What a crazy sports night in Phoenix last night. The Diamondbacks are in the World Series? Holy crap. I did not see that coming. I am happy for the town tonight, for sure. Kevin Ginkel was on fucking fire last night. Great stuff!
The Suns looked sloppy but good. It was nice to see them beat Chris Paul. I sure did like him as a Suns player, but I have instantly reverted back to not being a fan. Some players have that unique talent, I suppose. When they wear the jersey you root for, you like’em, but when they don’t, they can eat shit. I’m definitely back to the CP3 eating shit team.
The World Series, though. Wow. I know what we’ll be doing at Valley Bar while we are soundchecking and such. We’ll be watching the score and the game as much as possible. I doubt the game will be over by the time we start the show, but I’ll be taping it.
In the summer of 2009, Bobby, Michael and I were pretty excited about our new band after that first show at the Ruby Room in July. We started getting a bit more serious about songwriting and such and even talked about adding a singer. Looking back, that would have been weird, but we did jam with our friend, Cean.
I didn’t really want to be the lead singer of another band at that point. I had pretty much had my fill of doing the whole bass player/singer thing after about sixteen years of Hillbilly and almost ten years of Pinky at that point. Also, to be honest, I didn’t think I was good enough to be the singer of my new band. I thought I would hold us back from being as good as I thought we could be.
We tried out Cean and it was clear that the vibe was best with just the three of us. It was nothing Cean did. It was just we were already a cohesive trio and Bobby and Michael told me they believed in me. It helped me up my game, too, to know they had my back.
We played a fun show at George and Dragon next, and there was a definite buzz in town about The Father Figures. I can’t even describe how good that felt. I had a similar feeling with North Side Kings, in a way, because people really liked that band, but with Hillbilly and Pinky, I had never felt like we had truly arrived or were thought of as one of the better bands in town.
Those feelings of inadequacy were probably just my own insecurity, but playing with Michael and Bobby helped my confidence grow a lot. I knew early on that The Father Figures could become one of the best bands in town. I think we achieved that goal, too, pretty quickly.
We weren’t super voracious about shows, at first, although I wanted to get out and play quite a bit. We continued to write songs and we really started creating what was to become our sound and style. The first batch of songs that we had were more things that we had brought to the party from before we got together, but as we started practicing regularly, we started crafting some of the songs that made the first record really special to me.
The coolest part about those first couple of years was getting to know Bobby and Michael so much better. We really clicked and for the most part, we had a blast making music together. We learned to communicate with each other, which is so important for any band, and to trust each other.

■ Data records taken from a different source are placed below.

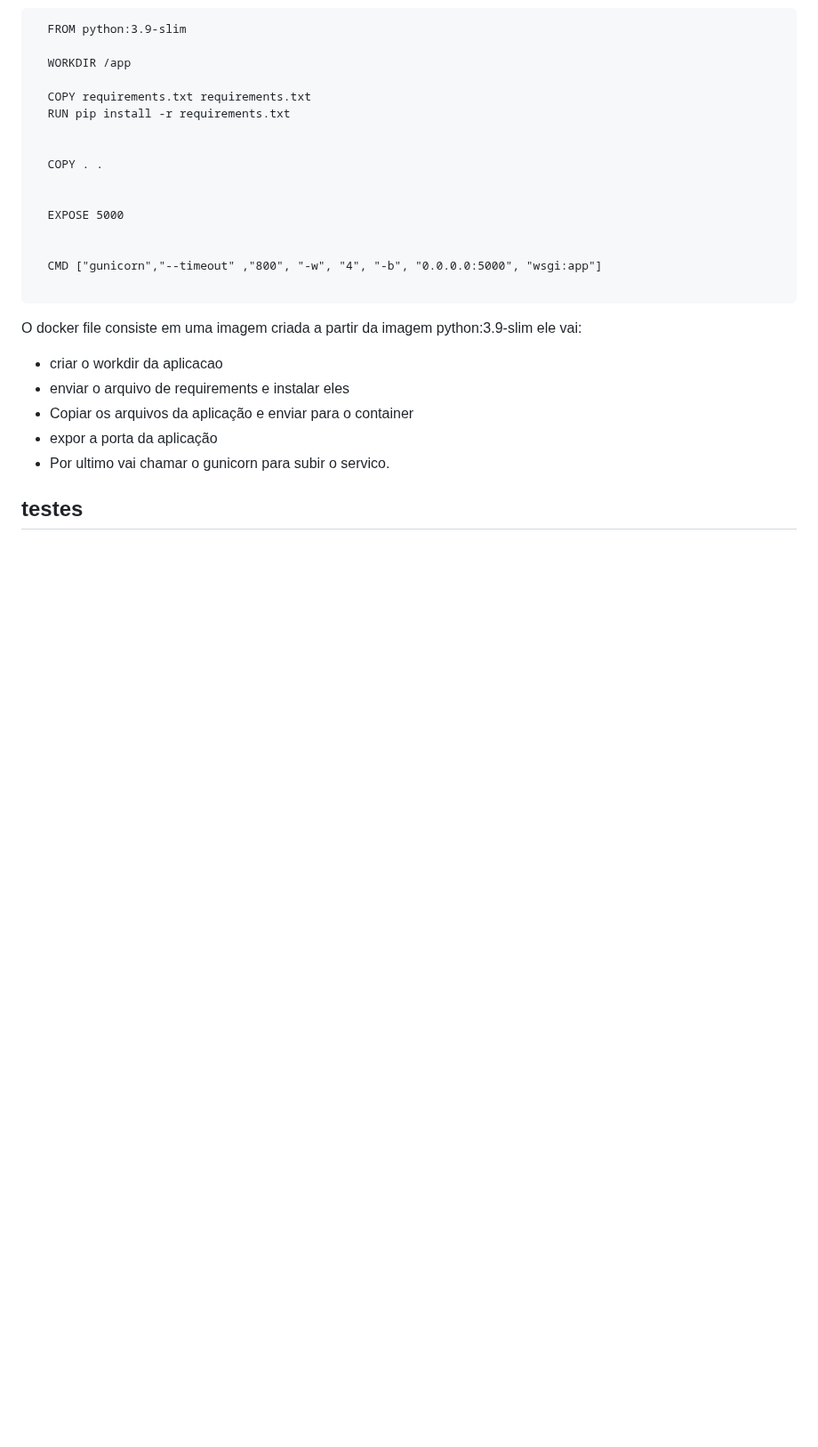
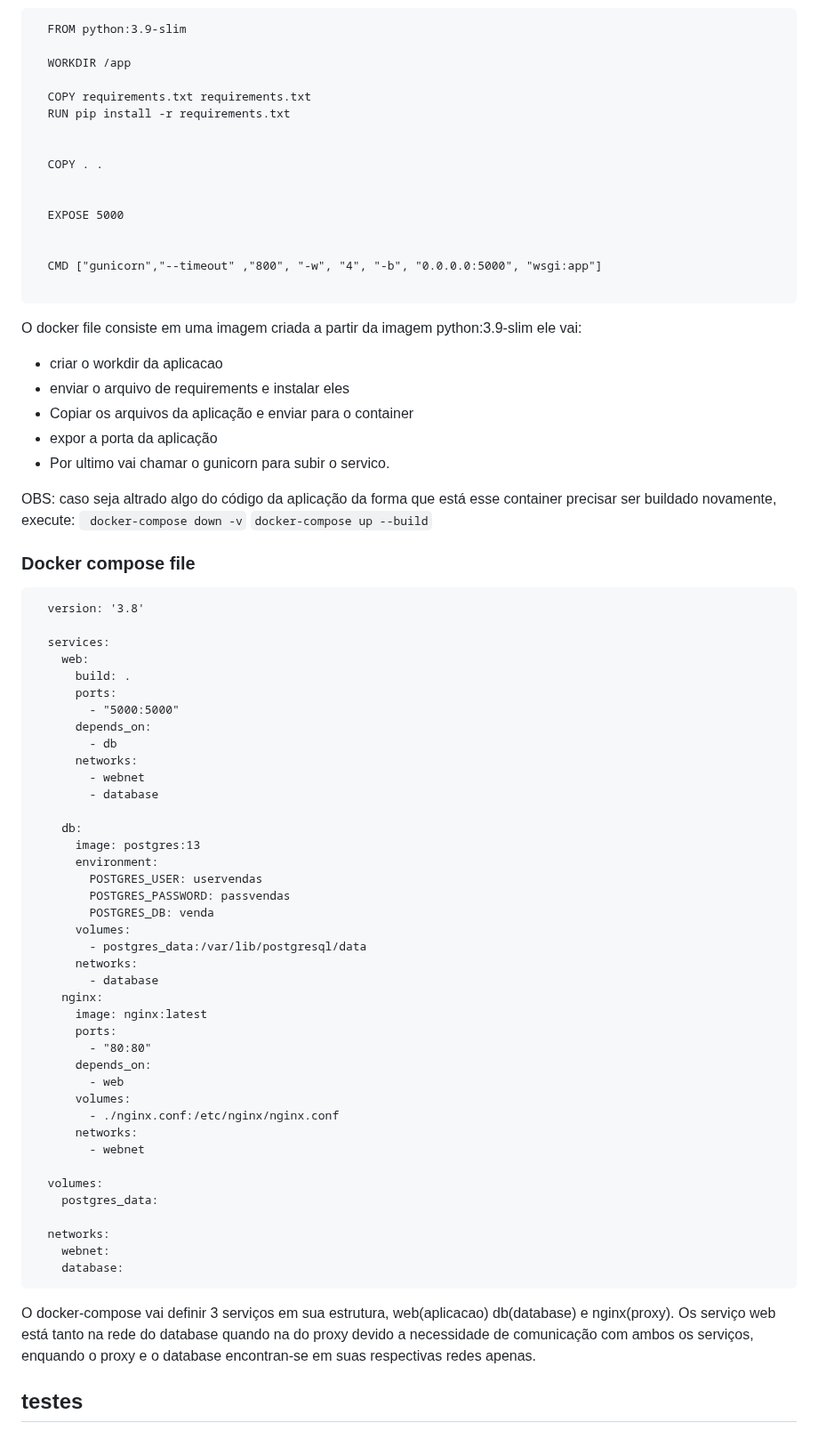
Before and after one commit to Gileno29/file_loader, a Markdown page: README.md, the part around the change. Shown at 89% size. Drawn GitHub-style; blank space fills up the shorter version.

Commit message:
doc: adicionando documentacação sobre o docker compose

````diff
--- a/README.md
+++ b/README.md
@@ -138,5 +138,55 @@ O docker file consiste em uma imagem criada a partir da imagem python:3.9-slim e
  - expor a porta da aplicação
  - Por ultimo vai chamar o gunicorn para subir o servico.
 
+OBS: caso seja altrado algo do código da aplicação da forma que está esse container precisar ser buildado novamente, execute:
+   ``` docker-compose down -v```
+   ```docker-compose up --build```
+
+
+### Docker compose file
+```
+  version: '3.8'
+
+  services:
+    web:
+      build: .
+      ports:
+        - "5000:5000"
+      depends_on:
+        - db
+      networks:
+        - webnet
+        - database
+
+    db:
+      image: postgres:13
+      environment:
+        POSTGRES_USER: uservendas
+        POSTGRES_PASSWORD: passvendas
+        POSTGRES_DB: venda
+      volumes:
+        - postgres_data:/var/lib/postgresql/data
+      networks:
+        - database
+    nginx:
+      image: nginx:latest
+      ports:
+        - "80:80"
+      depends_on:
+        - web
+      volumes:
+        - ./nginx.conf:/etc/nginx/nginx.conf
+      networks:
+        - webnet
+
+  volumes:
+    postgres_data:
+
+  networks:
+    webnet:
+    database:
+  ```
+O docker-compose vai definir 3 serviços em sua estrutura, web(aplicacao) db(database) e nginx(proxy).
+Os serviço web está tanto na rede do database quando na do proxy devido a necessidade de comunicação com ambos os serviços, enquando o proxy e o database encontran-se em suas respectivas redes apenas.
 
 ## testes
````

We had a rule, for example, that if one of us wasn’t feeling a song or a riff after giving it a few goes, we would drop it and move on. This really helped us grow a writing team. When I think of the songs on the first record, I can think of moments where one of brought in a good riff and the others jumped aboard and made it that much better.
I had come up with the song “Caviar” which is a really fun bass riff to play, but Bobby and Michael helped me make into one of my favorites by introducing some dynamics. They also gave me room to move around and try some different things in the song that took it from being a fun little riff to being something catchy and cool.

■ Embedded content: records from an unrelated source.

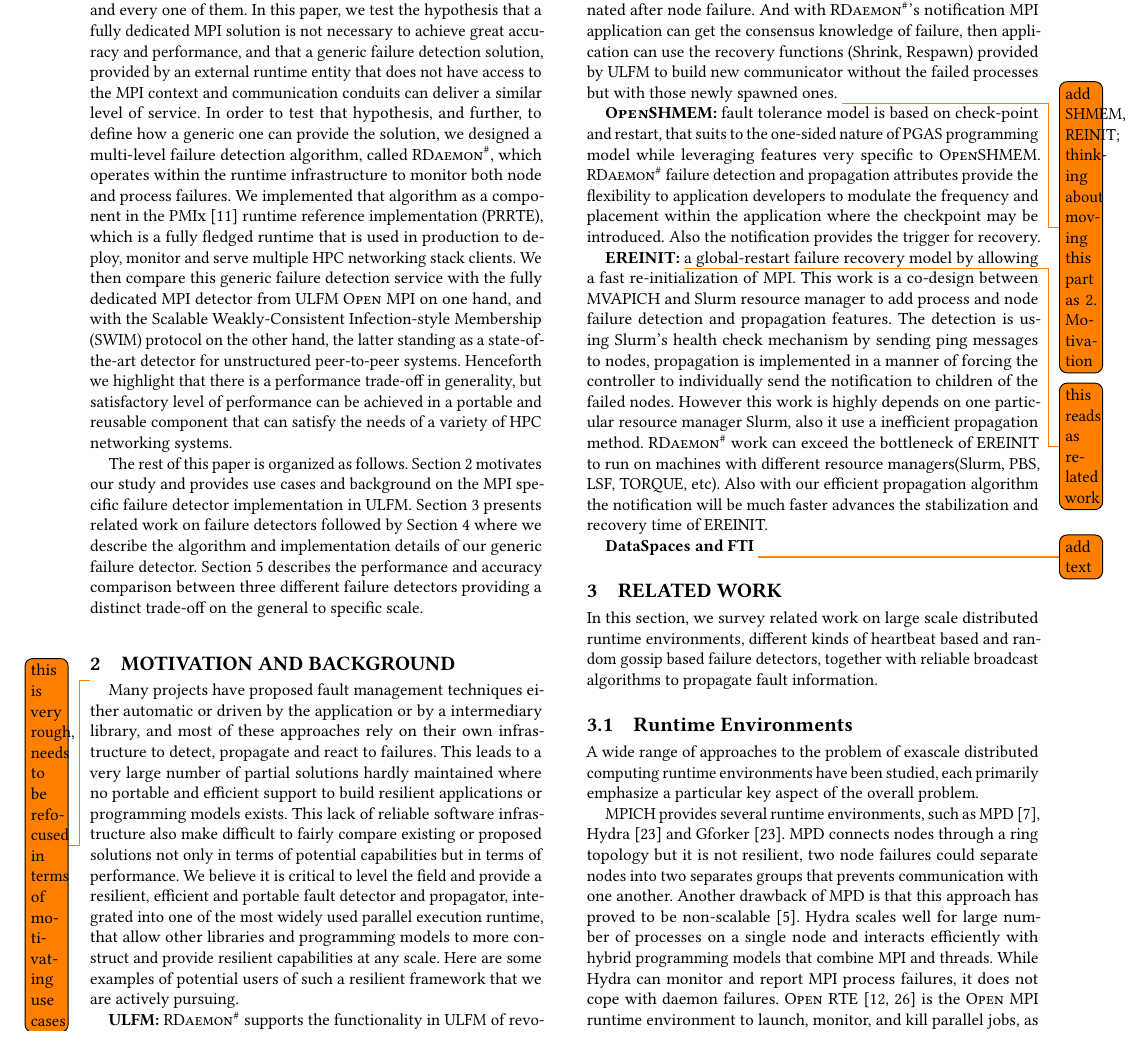
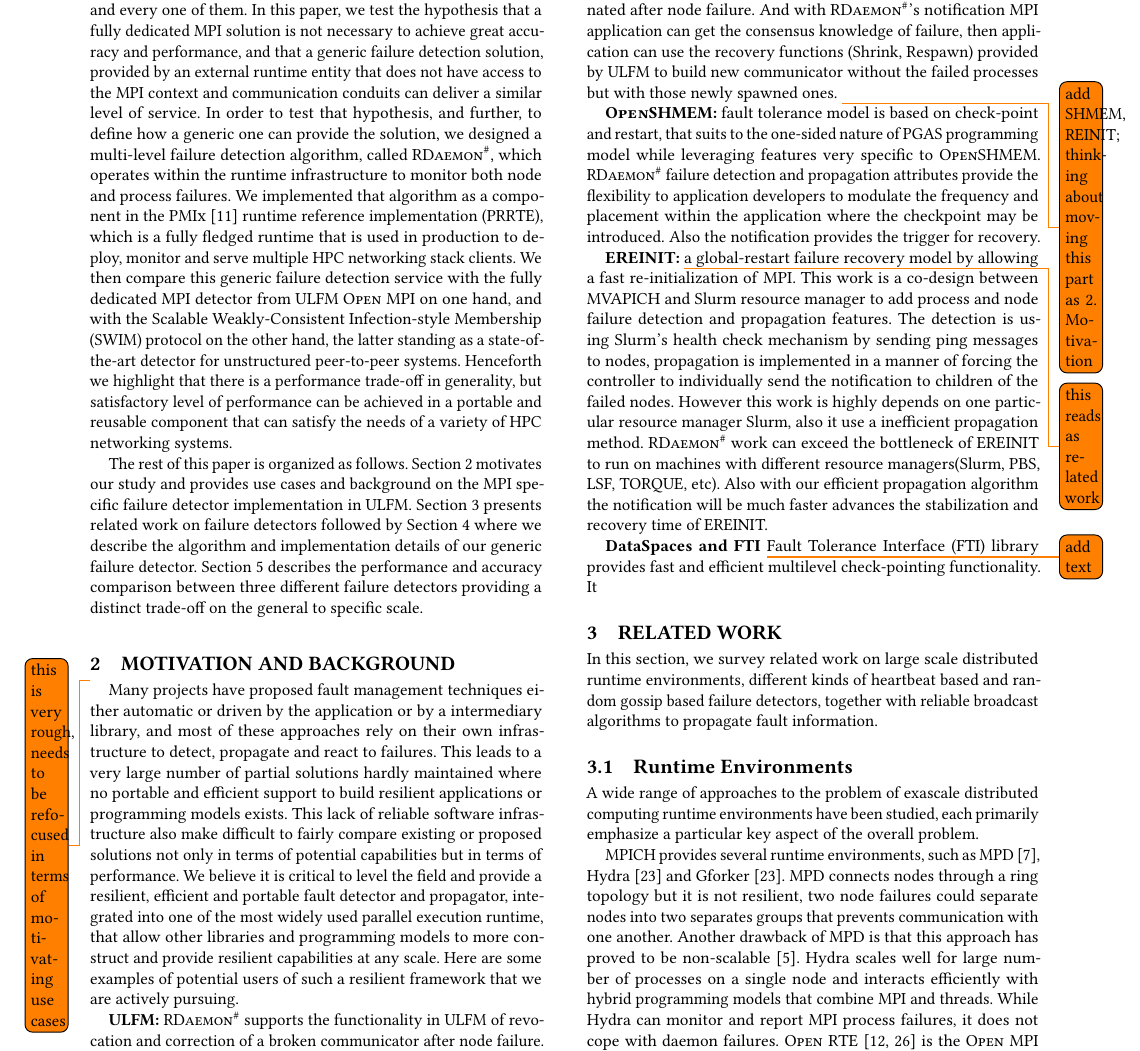
Before and after one commit to dong0321/paco_ft, a LaTeX paper (eurompi19-prrte-detector.tex): part of page 2 of 11, cut so that both start at the same text. Compiled offline with pdfLaTeX.

Commit message:
Update on Overleaf.

```diff
--- a/eurompi19-prrte-detector.tex
+++ b/eurompi19-prrte-detector.tex
@@ -305,7 +305,7 @@ Many projects have proposed fault management techniques either automatic or driv
 \textbf{EREINIT:} \todo{this reads as related work} a global-restart failure recovery model by allowing a fast re-initialization of \mpi. This work is a co-design between MVAPICH and Slurm resource manager to add process and node failure detection and propagation features. The detection is using Slurm's health check mechanism by sending ping messages to nodes, propagation is implemented in a manner of forcing the controller to individually send the notification to children of the failed nodes. However this work is highly depends on one particular resource manager Slurm, also it use a inefficient propagation method. \ourwork work can exceed the bottleneck of EREINIT to run on machines with different resource managers(Slurm, PBS, LSF, TORQUE, etc). Also with our efficient propagation algorithm the notification will be much faster advances the stabilization and recovery time of EREINIT.
 
 \textbf{DataSpaces and FTI} \todo{add text}
-
+ Fault Tolerance Interface (FTI) library provides fast and efficient multilevel check-pointing functionality. It
 \section{Related Work}\label{sec:related}
 In this section, we survey related work on large scale distributed runtime environments, different kinds of heartbeat based and random gossip based failure detectors, together with reliable broadcast algorithms to propagate fault information.
 
```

Having two other people to rock with who wanted to write and contribute was, and still is, so fun for me. We got to be like an old married couple, but instead of finishing each other’s sentences, we started finishing each other’s songs.
In 2011, we put out Lesson Number One. Our buddies Rob and Pat helped us put it out on their AZPX Records label and we had one helluva party at Rip’s in Phoenix. I was plenty nervous that night, but it felt so good to rock the hell out of all the songs on the record. People came from out of town to see us and I really feel like that night cemented us as a good, solid band.
I still enjoy listening to Lesson Number One today. We had people making videos for us and skateboarding to our tunes. It was a blast, and I was loving being in the band. We were working on our next batch of songs and the future seemed very bright.
See you tomorrow.
Our first appearance at George and Dragon. I feel like we may have played there one other time.